January 31, 2023
Credit cards locked together.


The UC Merced Information Security team recently learned that the names, Social Security numbers, and other personal information of some members of the UC Merced community have been used to open unauthorized bank accounts at a number of financial institutions, including Capital One, Chime, Go2Bank, SoFi, Spendwell, and possibly others. Affected UC Merced community members are receiving emails from these institutions that ask them to confirm the new account by clicking a link in the email.

Based on the information we have, we do not believe that these accounts have been created as a result of a new compromise to UC Merced accounts. Instead, we suspect that the personal information being used to create these unauthorized accounts was obtained as a result of prior external data breaches in non-UC Merced information systems.

What you can do to protect yourself against this attack:
Watch out for suspicious communications - Be on the lookout for emails or physical mail notifications suggesting an account that you do not recognize has been opened. These may come in different forms, such as a notification of a new account, a request to confirm your email address, or physical debit/credit cards sent to your home address.

Alert UC Merced Information Security - If you receive an email from a financial institution asking you to confirm a new bank account you do not recognize, do not click any links in the email. Instead, forward the email to

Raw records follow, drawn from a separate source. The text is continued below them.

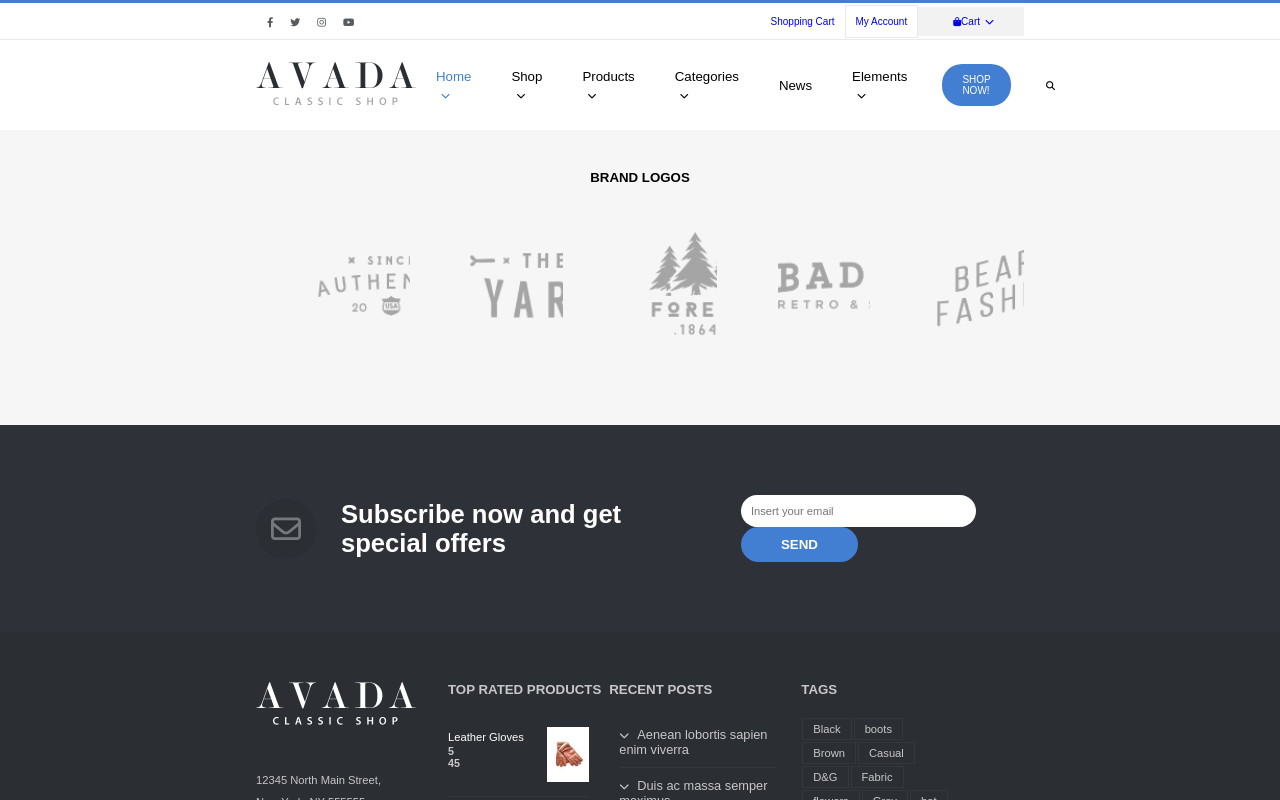
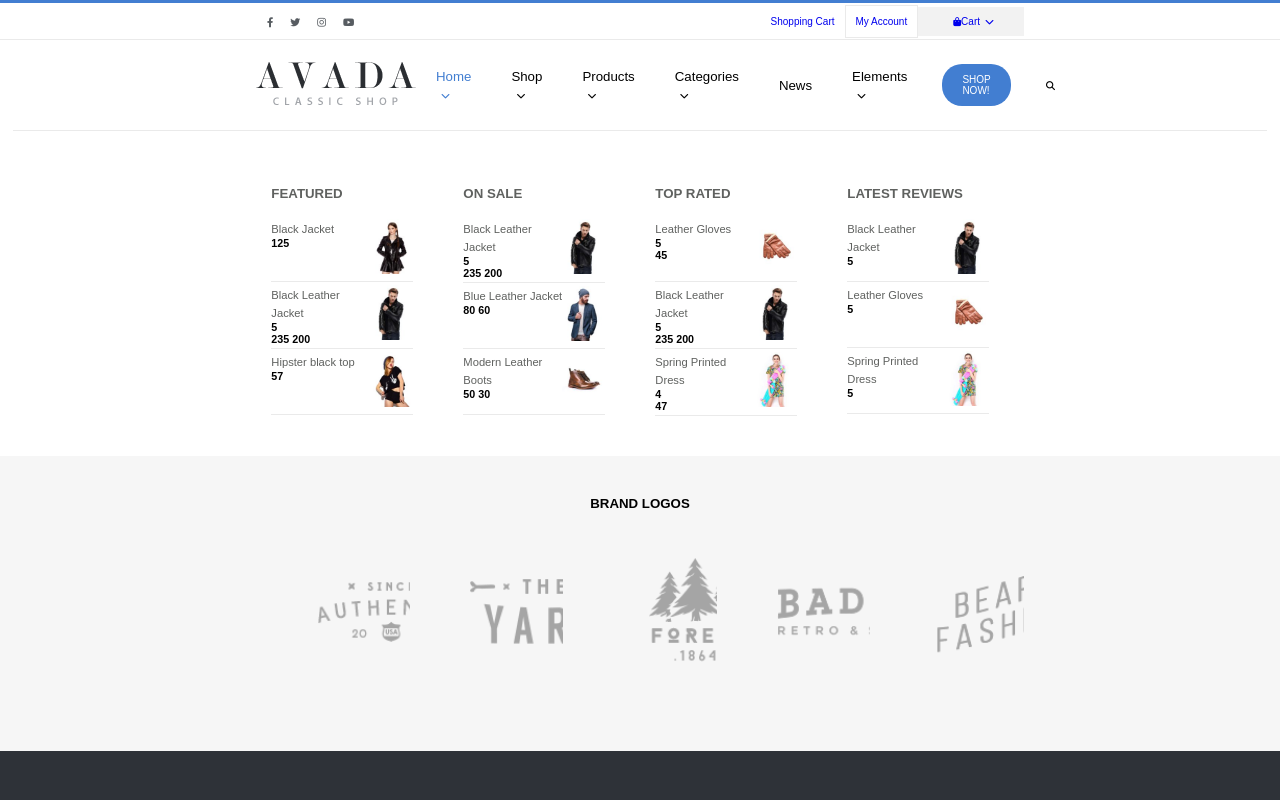
Before and after one commit to mirkettinho/proj-html-vuejs, a Vue app: page / in a window 1280 px wide. Shown: the top 800 px of the page. Built offline with nearby package versions, Linux system fonts and the light colour scheme; a small style sheet from the web is missing.

Commit message:
[add] Mini Showcase

```diff
--- a/src/components/Footer.vue
+++ b/src/components/Footer.vue
@@ -113,7 +113,7 @@ export default {
     width: 20%;
   }
   .col{
-
+    margin: 0 auto;
     width: 25%;
     h5{
       padding-bottom: 20px;
--- a/src/components/Main.vue
+++ b/src/components/Main.vue
@@ -1,10 +1,12 @@
 
 <script>
 import BrandLogo from "./micro-components/BrandLogo.vue"
+import MiniShowcase from "./micro-components/MiniShowcase.vue"
 
 export default {
   name: "Main",
   components: {
+    MiniShowcase,
     BrandLogo
   }
 }
@@ -12,6 +14,11 @@ export default {
 
 <template>
 
+  <!-- MINI SHOWCASE -->
+  <MiniShowcase />
+
+
+  <!-- BRAND LOGOS -->
   <BrandLogo />
 
 </template>
--- a/src/components/micro-components/MiniShowcase.vue
+++ b/src/components/micro-components/MiniShowcase.vue
@@ -0,0 +1,173 @@
+
+<script>
+import {SectionMiniShowcase} from "../../data/sliderMain"
+
+
+export default {
+  name: "MiniShowcase",
+  data(){
+    return{
+      SectionMiniShowcase
+    }
+  }
+}
+</script>
+
+<template>
+
+  <div class="top"></div>
+
+  <div class="container">
+
+    <div class="d-flex">
+
+    <!-- col 1 -->
+      <!-- FEATURED -->
+        <div class="col product">
+          <h5>FEATURED</h5>
+          <div class="single-card" v-for="(featured,index) in SectionMiniShowcase.featureds" :key="index">
+
+            <div class="box-card d-flex justify-content">
+              <div class="description-card">
+                <a href="#">{{ featured.name }}</a>
+                <h6>{{ featured.rating }}</h6>
+                <h6>{{ featured.discount }} {{ featured.price }}</h6>
+              </div>
+
+              <div class="image-card">
+                <img :src="featured.image" alt="">
+              </div>
+            </div>
+
+            <div class="bottom"></div>
+          </div>
+        </div>
+
+
+
+    <!-- col 2 -->
+      <!-- ON SALE -->
+        <div class="col product">
+          <h5>ON SALE</h5>
+          <div class="single-card" v-for="(sale,index) in SectionMiniShowcase.onSales" :key="index">
+
+            <div class="box-card d-flex justify-content">
+              <div class="description-card">
+                <a href="#">{{ sale.name }}</a>
+                <h6>{{ sale.rating }}</h6>
+                <h6>{{ sale.discount }} {{ sale.price }}</h6>
+              </div>
+
+              <div class="image-card">
+                <img :src="sale.image" alt="">
+              </div>
+            </div>
+
+            <div class="bottom"></div>
+          </div>
+        </div>
+
+
+
+    <!-- col 3 -->
+      <!-- TOP RATED -->
+        <div class="col product">
+          <h5>TOP RATED</h5>
+          <div class="single-card" v-for="(rated,index) in SectionMiniShowcase.topRated" :key="index">
+
+            <div class="box-card d-flex justify-content">
+              <div class="description-card">
+                <a href="#">{{ rated.name }}</a>
+                <h6>{{ rated.rating }}</h6>
+                <h6>{{ rated.discount }} {{ rated.price }}</h6>
+              </div>
+
+              <div class="image-card">
+                <img :src="rated.image" alt="">
+              </div>
+            </div>
+
+            <div class="bottom"></div>
+          </div>
+        </div>
+
+
+
+    <!-- col 1 -->
+      <!-- LATEST REVIEWS -->
+        <div class="col product">
+          <h5>LATEST REVIEWS</h5>
+          <div class="single-card" v-for="(review,index) in SectionMiniShowcase.latestReviews" :key="index">
+
+            <div class="box-card d-flex justify-content">
+              <div class="description-card">
+                <a href="#">{{ review.name }}</a>
+                <h6>{{ review.rating }}</h6>
+                <h6>{{ review.discount }} {{ review.price }}</h6>
+              </div>
+
+              <div class="image-card">
+                <img :src="review.image" alt="">
+              </div>
+            </div>
+
+            <div class="bottom"></div>
+          </div>
+        </div>
+
+
+
+
+
+
+
+
+    </div>
+  </div>
+</template>
+
+<style lang="scss" scoped>
+
+@use "../../scss/partial/colors" as *;
+@import "../../scss/partial/general";
+
+
+.col.product{
+  width: 21%;
+  margin: 0 auto;
+  margin: 40px auto;
+  h5{
+    padding: 15px 0;
+    color: #5f615f;
+  }
+}
+
+.description-card{
+  a{
+    color: #5f615f;
+    font-size: 0.7rem;
+    &:hover{
+      color: $star-button-and-hoverlink;
+    }
+  }
+}
+
+.bottom{
+  border-bottom: 1px solid #eaeaea;
+  margin-right: 20px;
+}.box-card{
+  padding: 3px 0;
+}
+
+.image-card img{
+      height: 55px;
+      margin-right: 20px;
+    }
+
+.top{
+  border-bottom: 1px solid #eaeaea;
+  margin-right: 20px;
+  width: 98%;
+  margin: 0 auto;
+}
+</style>
--- a/src/components/micro-components/Newsletter.vue
+++ b/src/components/micro-components/Newsletter.vue
@@ -39,6 +39,8 @@ export default {
   background-color: #2e3238;
   .newsletter-content{
     padding: 70px 0;
+    margin-left: 30px;
+
     i{
       font-size: 30px;
       color: #74797d;
--- a/src/data/sliderMain.js
+++ b/src/data/sliderMain.js
@@ -65,6 +65,94 @@ const sliderBrandLogo = {
 }
 
 
+const SectionMiniShowcase = {
+  featureds: [
+    {
+      name: "Black Jacket",
+      price: 125,
+      image: "img/products/black_leather_jacket-120x156.jpg"
+    },
+    {
+      name: "Black Leather Jacket",
+      rating: 5,
+      discount: 235,
+      price: 200,
+      image: "img/products/black_elegant_leather_jacket-120x156.jpg"
+    },
+    {
+      name: "Hipster black top",
+      price: 57,
+      image: "img/products/hipster_black_top-120x156.jpg"
+    },
+  ],
+  onSales: [
+    {
+      name: "Black Leather Jacket",
+      rating: 5,
+      discount: 235,
+      price: 200,
+      image: "img/products/black_elegant_leather_jacket-120x156.jpg"
+    },
+    {
+      name: "Blue Leather Jacket",
+      discount: 80,
+      price: 60,
+      image: "img/products/blue_leather_jacket-120x156.jpg"
+    },
+    {
+      name: "Modern Leather Boots",
+      discount: 50,
+      price: 30,
+      image: "img/products/modern_leather_boots-120x156.jpg"
+    },
+  ],
+  topRated: [
+    {
+      name: "Leather Gloves",
+      rating: 5,
+      price: 45,
+      image: "img/products/leather_gloves-120x156.jpg"
+    },
+    {
+      name: "Black Leather Jacket",
+      rating: 5,
+      discount: 235,
+      price: 200,
+      image: "img/products/black_elegant_leather_jacket-120x156.jpg"
+
+    },
+    {
+      name: "Spring Printed Dress",
+      rating: 4,
+      price: 47,
+      image: "img/products/spring_printed_dress-120x156.jpg"
+
+    }
+  ],
+  latestReviews: [
+    {
+      name: "Black Leather Jacket",
+      rating: 5,
+      credits: "by admin",
+      image: "img/products/black_elegant_leather_jacket-120x156.jpg"
+
+    },
+    {
+      name: "Leather Gloves",
+      rating: 5,
+      credits: "by Beardman",
+      image: "img/products/leather_gloves-120x156.jpg"
+    },
+    {
+      name: "Spring Printed Dress",
+      rating: 5,
+      credits: "by admin",
+      image: "img/products/spring_printed_dress-120x156.jpg"
+    },
+  ],
+}
 
 
-export { sliderBrandLogo }
+
+
+export { sliderBrandLogo, SectionMiniShowcase }
```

Close Any Unauthorized Accounts - If you believe an account has been opened without your permission, contact the company immediately and inform them that you believe someone has fraudulently opened an account in your name. Ask the company to close the account and confirm the closure with you once complete.


What you can do to protect yourself generally:
Monitor and set up banking alerts: Monitor your bank account(s) for suspicious transactions and report them to your bank. Ask your bank to set up online monitoring and alerts on your account.

Place a fraud alert or a freeze on your credit file: If you were impacted by this attack, we recommend that you place a fraud alert on your credit file with one of the three nationwide credit bureaus. If you were not impacted by this attack, you can still easily "freeze" and "unfreeze" your credit with each of the bureaus to stop unwanted financial transactions.

Sign up for credit monitoring: If you haven’t already done so, sign up for the Experian credit monitoring service offered by the University of California.

Protect your personal information: These five rules for protecting your personal info will help you keep your identity more secure.

Be prepared to combat identity theft: This resource for how to combat identity theft will help you be prepared should you be affected by fraudulent activity in the future.